WORK TO COMPLETE ::
Each line in the listing below that contains "components" should be returned.

EXCERPTED DATA ::
▬▬▬▬▬▬
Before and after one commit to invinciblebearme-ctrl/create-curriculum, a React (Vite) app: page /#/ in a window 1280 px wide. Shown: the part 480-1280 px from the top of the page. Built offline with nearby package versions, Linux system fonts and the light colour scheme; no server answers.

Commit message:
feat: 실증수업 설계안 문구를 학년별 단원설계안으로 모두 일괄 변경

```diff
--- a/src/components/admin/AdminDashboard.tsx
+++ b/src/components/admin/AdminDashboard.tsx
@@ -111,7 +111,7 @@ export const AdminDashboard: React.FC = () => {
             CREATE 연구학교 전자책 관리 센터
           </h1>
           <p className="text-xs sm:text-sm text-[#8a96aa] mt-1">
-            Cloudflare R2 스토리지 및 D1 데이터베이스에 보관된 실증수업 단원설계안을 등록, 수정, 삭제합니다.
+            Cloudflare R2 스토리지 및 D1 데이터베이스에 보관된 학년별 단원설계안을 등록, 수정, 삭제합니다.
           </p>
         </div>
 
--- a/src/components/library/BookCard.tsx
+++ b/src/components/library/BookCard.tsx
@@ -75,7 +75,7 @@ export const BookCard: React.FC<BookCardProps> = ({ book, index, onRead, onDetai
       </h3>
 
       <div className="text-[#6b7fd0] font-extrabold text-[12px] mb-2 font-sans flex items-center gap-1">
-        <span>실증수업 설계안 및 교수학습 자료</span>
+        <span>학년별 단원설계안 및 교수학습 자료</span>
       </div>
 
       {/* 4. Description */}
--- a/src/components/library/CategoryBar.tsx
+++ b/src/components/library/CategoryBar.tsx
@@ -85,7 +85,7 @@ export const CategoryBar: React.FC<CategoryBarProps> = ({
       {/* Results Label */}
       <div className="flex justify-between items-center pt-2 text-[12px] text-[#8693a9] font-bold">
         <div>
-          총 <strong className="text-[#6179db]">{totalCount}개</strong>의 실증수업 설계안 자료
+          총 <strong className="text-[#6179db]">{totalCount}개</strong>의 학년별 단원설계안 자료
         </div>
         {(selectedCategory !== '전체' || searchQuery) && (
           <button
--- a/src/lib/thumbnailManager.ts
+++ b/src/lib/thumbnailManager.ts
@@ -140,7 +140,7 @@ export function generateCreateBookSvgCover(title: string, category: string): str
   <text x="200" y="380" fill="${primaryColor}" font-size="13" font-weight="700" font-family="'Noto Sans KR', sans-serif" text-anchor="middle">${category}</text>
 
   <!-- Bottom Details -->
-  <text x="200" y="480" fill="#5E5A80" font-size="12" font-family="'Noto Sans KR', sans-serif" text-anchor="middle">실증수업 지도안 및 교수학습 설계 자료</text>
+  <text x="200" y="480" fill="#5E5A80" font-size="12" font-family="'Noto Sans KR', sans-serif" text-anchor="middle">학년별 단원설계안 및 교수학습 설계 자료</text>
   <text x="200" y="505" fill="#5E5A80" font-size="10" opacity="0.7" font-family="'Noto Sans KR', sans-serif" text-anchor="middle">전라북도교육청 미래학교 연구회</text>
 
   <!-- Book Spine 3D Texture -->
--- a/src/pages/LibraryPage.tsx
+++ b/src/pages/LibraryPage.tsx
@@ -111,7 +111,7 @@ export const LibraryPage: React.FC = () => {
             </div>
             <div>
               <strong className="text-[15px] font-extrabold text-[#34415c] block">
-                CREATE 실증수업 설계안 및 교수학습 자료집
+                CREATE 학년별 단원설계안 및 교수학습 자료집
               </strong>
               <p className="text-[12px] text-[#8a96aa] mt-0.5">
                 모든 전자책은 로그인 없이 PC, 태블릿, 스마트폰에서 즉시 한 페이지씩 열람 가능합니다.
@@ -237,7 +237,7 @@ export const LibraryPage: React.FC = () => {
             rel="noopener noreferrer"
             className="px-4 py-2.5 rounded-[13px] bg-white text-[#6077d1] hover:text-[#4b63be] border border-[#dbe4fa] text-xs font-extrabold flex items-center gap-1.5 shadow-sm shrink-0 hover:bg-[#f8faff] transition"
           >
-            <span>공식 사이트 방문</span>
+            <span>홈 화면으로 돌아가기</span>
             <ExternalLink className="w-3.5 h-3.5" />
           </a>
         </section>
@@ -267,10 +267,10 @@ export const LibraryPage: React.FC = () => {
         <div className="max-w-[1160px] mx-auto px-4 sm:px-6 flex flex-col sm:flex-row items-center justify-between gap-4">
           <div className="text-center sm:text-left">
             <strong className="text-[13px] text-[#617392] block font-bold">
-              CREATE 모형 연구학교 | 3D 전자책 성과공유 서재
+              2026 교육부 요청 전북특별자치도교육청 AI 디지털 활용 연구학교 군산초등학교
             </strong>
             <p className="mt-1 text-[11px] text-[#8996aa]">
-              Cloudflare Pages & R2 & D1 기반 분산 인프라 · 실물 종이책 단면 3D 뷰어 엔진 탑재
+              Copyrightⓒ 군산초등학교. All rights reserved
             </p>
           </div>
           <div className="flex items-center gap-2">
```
▬▬▬▬▬▬
COMPLETED TASK ::
--- a/src/components/admin/AdminDashboard.tsx
+++ b/src/components/admin/AdminDashboard.tsx
--- a/src/components/library/BookCard.tsx
+++ b/src/components/library/BookCard.tsx
--- a/src/components/library/CategoryBar.tsx
+++ b/src/components/library/CategoryBar.tsx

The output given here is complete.